Review: The Companion Chronicles 3×2 – The Great Space Elevator

The Great Space ElevatorWell, there’s good news and bad news for this, the second of the now-monthly Companion Chronicles. The good news is that after two spectacular misses (Fear of the Daleks and Helicon Prime), we finally have a second Doctor Companion Chronicle that actually feels like a second Doctor story. The bad news is that it’s just not very memorable.

Told by Deborah Watling, who played Victoria during the second Doctor’s reign, it’s one of those future Earth stories that were so beloved by the era (eg The Moonbase, The Invasion, The Seeds of Death), in which some exciting world-changing doohickey has been invented and some aliens come along to take it over.

The trouble is that it’s pretty much that – a regular old second Doctor story – rather than something more exciting, such as a chance to give Victoria some decent characterisation.

The Great Space Elevator is a marvel of human engineering; a transit tube stretching from the equator up to a space station held in geosynchronous orbit.

When the TARDIS lands in Sumatra in the future, the Second Doctor, Jamie and Victoria are captured by guards just as the station loses power. Together with Security Officer Tara Kerley, the three travellers take a one-way trip on the elevator to fix the problem, and find themselves confronted by a powerful alien force that threatens to wreak chaos on Earth…

Is it any good?
As an evocation of the second Doctor’s era, it’s very good. From the plot itself to the sound design to the cold, mini-skirt wearing space elevator controller to the Doctor’s conker and ability to con himself onto whatever top secret project he comes across to, well, just about everything, you can practically hear the black and white oozing off it.

The slight over-keenness on science explanation, such as the details about all the carbon nano-tubes that make up the elevator’s cable, are slightly out of keeping; the aliens themselves are far more of a fourth Doctor “threat of the interior” (cf The Invisible Enemy) than a second Doctor monster (ie “threat of the exterior”). But other than that, pure second Doctor.

But the aliens aren’t that memorable, unfortunately. They’re a reasonable threat, but since they get barely an hour to introduce themselves before being thwarted, they needed the killer uniqueness of an Ice Warrior, a Cyberman or a Salamander to stand out, which unfortunately they don’t.

Victoria, while arguably far braver and less screamier than she is on-screen, gets has the barest minimum of development and characterisation as well. We have a few references to her father and to her adopted family, but what’s she been up to all her life? What’s she been doing? What does she do by way of hobbies? Why is she telling us this story? Since this is a Companion Chronicle, rather than simply a “Missing Adventure”, it feels like it’s missed its entire raison d’être.

Watling’s a competent reader, although she does little to mimic the voice of Jamie at times, leaving you stuck trying to work out who said what, unless you get a “canna” or an “och aye” to help out. Helen Goldwyn, with whom she’s partnered, does well with what she’s got, which is pretty much next to nothing.
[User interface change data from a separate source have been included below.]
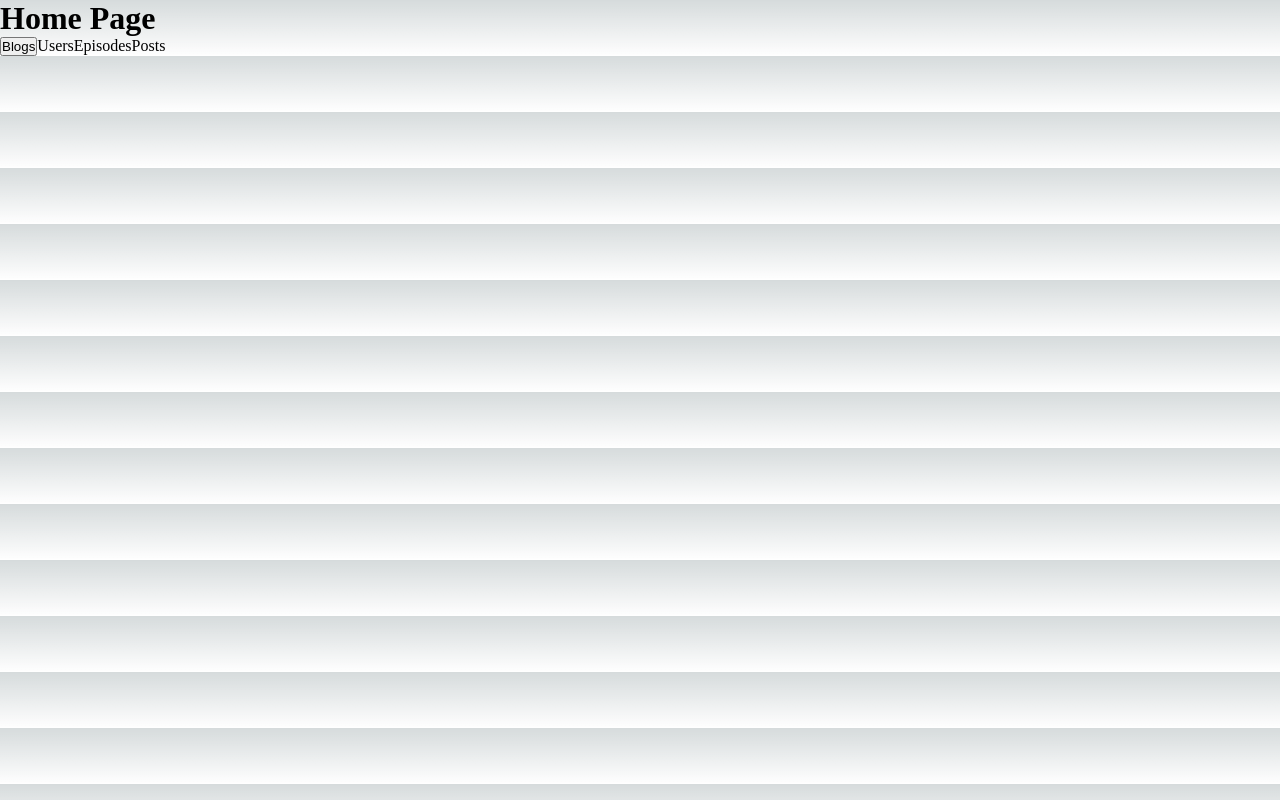
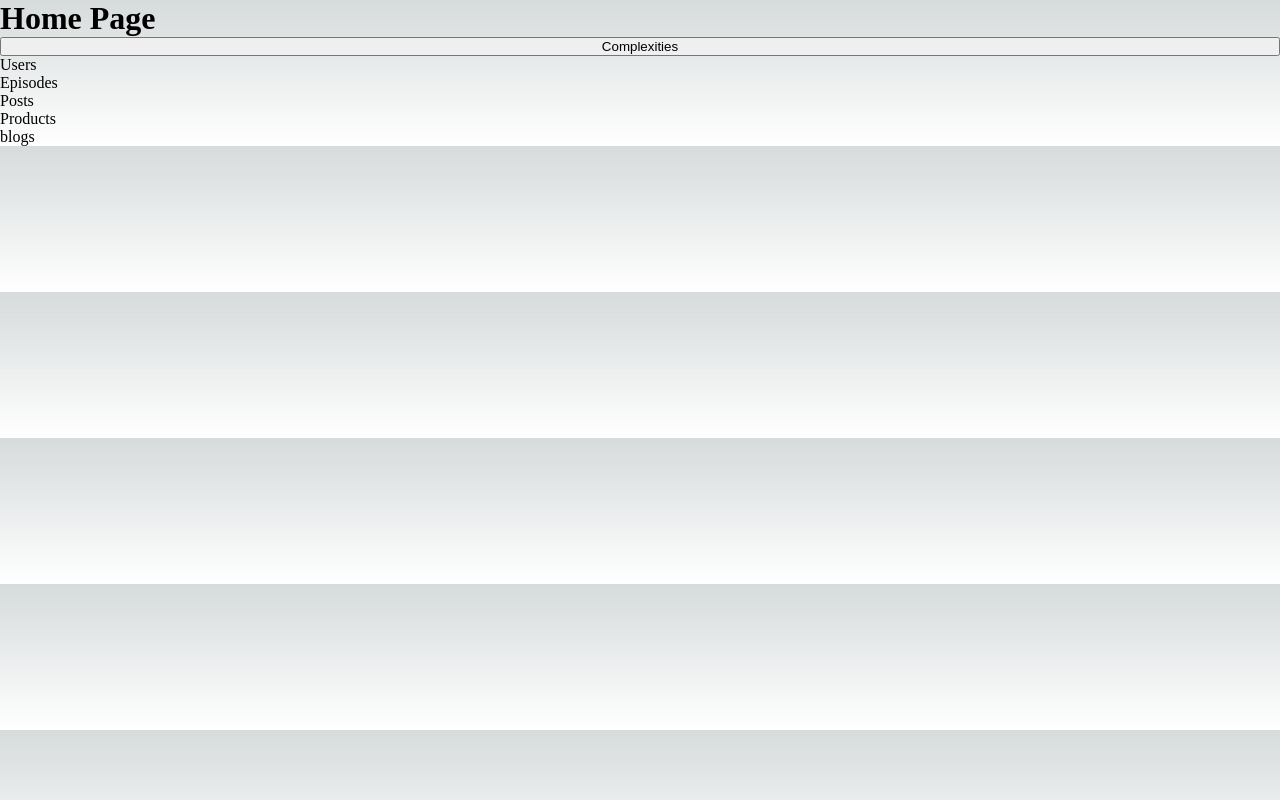
Before and after one commit to RezaGhx/Huzzah, a Next.js app: page / in a window 1280 px wide. Built offline with nearby package versions, Linux system fonts and the light colour scheme.

Commit message:
getServerSideProps added

```diff
--- a/db.json
+++ b/db.json
@@ -1,21 +1,22 @@
 {
-  "posts": [
+  "blogs": [
     {
+      "title": "orange",
+      "id": 0,
+      "category": "fruits"
+    },
+    {
+      "title": "apple",
       "id": 1,
-      "title": "json-server",
-      "author": "typicode"
+      "category": "doctors"
+    },
+    {
+      "title": "banana",
+      "id": 2,
+      "category": "fruits"
     }
   ],
-  "comments": [
-    {
-      "id": 1,
-      "body": "some comment",
-      "postId": 1
-    }
-  ],
-  "profile": {
-    "name": "typicode"
-  },
+
   "products": [
     {
       "id": 1,
--- a/src/pages/blogs/[[...params]].js
+++ b/src/pages/complexities/[[...params]].js
@@ -1,13 +1,13 @@
 import { useRouter } from 'next/router';
 
-const Blog = () => {
+const Complexity = () => {
 
     const router = useRouter();
     const { params } = router?.query;
 
     return (
-        <h1>Blog Main Page {JSON.stringify(params)}</h1>
+        <h1>Complexity Main Page {JSON.stringify(params)}</h1>
      );
 }
 
-export default Blog;
+export default Complexity;
--- a/src/pages/index.js
+++ b/src/pages/index.js
@@ -6,16 +6,20 @@ export default function Home() {
   const router = useRouter();
 
   const clickHandler = () => {
-    router.push('/blogs');
+    router.push('/complexities');
   };
 
   return (
     <div className={'styles.container'}>
       <h1>Home Page</h1>
-      <button onClick={clickHandler}>Blogs</button>
-      <Link href={'/users'}>Users</Link>
-      <Link href={'/episodes'}>Episodes</Link>
-      <Link href={'/posts'}>Posts</Link>
+      <div style={{ display: 'flex', flexDirection: 'column' }}>
+        <button onClick={clickHandler}>Complexities</button>
+        <Link href={'/users'}>Users</Link>
+        <Link href={'/episodes'}>Episodes</Link>
+        <Link href={'/posts'}>Posts</Link>
+        <Link href={'/products'}>Products</Link>
+        <Link href={'/blogs'}>blogs</Link>
+      </div>
     </div>
   );
 }
```
Also changed, not shown: src/pages/blogs/[category].js (added, +31 -0 lines), src/pages/blogs/index.js (added, +26 -0 lines).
A bit more work on the script and this would have been a classic. But without a bit more Victoria back story, I can’t desperately recommend it unless you really enjoyed the second Doctor era and wanted to suck up a new story.

Big Finish CD: £8.99
Big Finish download: £7.99
Amazon CD: £8.99

Deborah Watling (Victoria Waterfield)
Helen Goldwyn (Tara Kerley)

Writer: Jonathan Morris
Director: Nigel Fairs


  • I’m Rob Buckley, a journalist who writes for UK media magazines that most people have never heard of although you might have heard me on the podcast Lockdown Land or Radio 5 Live’s Saturday Edition or Afternoon Edition. I’ve edited Dreamwatch, Sprocket and Cambridge Film Festival Daily; been technical editor for TV producers magazine Televisual; reviewed films for the short-lived newspaper Cambridge Insider; written features for the even shorter-lived newspaper Soho Independent; and was regularly sarcastic about television on the blink-and-you-missed-it “web site for urban hedonists” The Tribe. Since going freelance, I've contributed to the likes of Broadcast, Total Content + Media, Action TV, Off The Telly, Action Network, TV Scoop and The Custard TV.